However, a level of caution must be displayed upon entering this revered practice as a misinterpretation of tarot could both give the wrong message as well as steer one’s mental or spiritual state in the wrong direction.
Otherworldly and rare, Phantom quartz is a variety of quartz consisting of visible layers of overlapping crystal growths. The outline of the inner crystals can be seen due to some variation in composition or mineral inclusion making the boundary between growths visible. The interior crystal layers are known as phantoms.
About 2000 years ago, naturalist and philosopher Pliny the Elder wrote that Quartz crystals were formed in icy environments particularly in caverns and dark clefts in the mountains. This became the widely accepted belief in the 18th century when modern geology was just burgeoning in Europe. Around that time, Phantom Quartz crystals were called ‘ghost crystals’ and ‘shadow crystals.’
Phantom Quartz in Spirituality
Shamans consider Phantom Quartz to be the light stone. It symbolizes the light residing in every person. Toltec philosophy claims that every living being is a light being, which means all organisms come from the same source and are interconnected.
But our light can get dimmed and often not seen by the naked eye. This causes us to feel disconnected from others and the world. Phantom Quartz counters this effect. Its light helps restore our bond with every living creature.
Metaphysical Properties of Phantom Quartz
It is believed that the crystal can heighten intuition and create a connection with one’s spirit guide. Phantom Quartz is used to access the angelic realm. It is beneficial in unblocking and activating the third eye and crown chakras. As a result, greater consciousness and spiritual growth is achieved.
The crystal also has the ability to balance the root and sacral chakras, the areas that can get blocked by a person’s traumas. Blocked lower chakras can lead to fear and low self-esteem. Phantom Quartz clears out and balances these energy points to replace unproductive energies with love, creativity, sexuality, and stability.
Phantom Quartz is effective at cleansing auras and dispelling negative energies. It helps with personal inner growth and overcome stagnation. It aids and enhances healing abilities and facilitates the elimination of toxins from the body. Phantom Quartz connects to the earth and higher realms.

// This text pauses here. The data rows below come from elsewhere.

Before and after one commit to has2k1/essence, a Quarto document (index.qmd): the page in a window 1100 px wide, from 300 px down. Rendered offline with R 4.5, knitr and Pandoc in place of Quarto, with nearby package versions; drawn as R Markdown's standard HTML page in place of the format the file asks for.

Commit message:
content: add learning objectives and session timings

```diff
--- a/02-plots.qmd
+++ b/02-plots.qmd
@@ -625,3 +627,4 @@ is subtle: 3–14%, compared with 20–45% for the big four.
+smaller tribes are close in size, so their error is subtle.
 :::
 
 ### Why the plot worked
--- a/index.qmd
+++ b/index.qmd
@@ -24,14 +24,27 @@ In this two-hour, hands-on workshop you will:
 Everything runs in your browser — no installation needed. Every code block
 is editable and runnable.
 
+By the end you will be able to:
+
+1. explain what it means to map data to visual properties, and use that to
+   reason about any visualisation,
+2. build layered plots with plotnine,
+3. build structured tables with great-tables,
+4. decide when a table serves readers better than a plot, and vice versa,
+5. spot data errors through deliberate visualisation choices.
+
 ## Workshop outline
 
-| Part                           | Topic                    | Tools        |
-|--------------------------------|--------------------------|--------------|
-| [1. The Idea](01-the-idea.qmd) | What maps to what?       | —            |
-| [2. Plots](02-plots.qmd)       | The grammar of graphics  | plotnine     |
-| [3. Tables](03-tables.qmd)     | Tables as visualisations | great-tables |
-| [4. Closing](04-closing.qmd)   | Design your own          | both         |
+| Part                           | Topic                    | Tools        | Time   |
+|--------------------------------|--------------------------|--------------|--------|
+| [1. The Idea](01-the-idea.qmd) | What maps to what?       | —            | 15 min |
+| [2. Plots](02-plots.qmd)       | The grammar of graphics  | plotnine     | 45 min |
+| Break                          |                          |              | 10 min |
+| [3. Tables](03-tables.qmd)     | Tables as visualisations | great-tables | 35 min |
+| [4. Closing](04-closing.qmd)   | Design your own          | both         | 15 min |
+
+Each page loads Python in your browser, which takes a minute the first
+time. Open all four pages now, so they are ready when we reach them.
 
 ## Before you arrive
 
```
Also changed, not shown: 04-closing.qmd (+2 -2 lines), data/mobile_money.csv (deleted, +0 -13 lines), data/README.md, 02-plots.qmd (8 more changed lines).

Phantom Quartz is only found in Minas Gerais, an inland state in southern Brazil known for its wealth of minerals and mining activities.
Phantom quartz crystals have been referred to as ghost crystals, spectre crystals and shadow crystals. The name quartz comes from the Saxon word querklufterz which meant cross vein ore.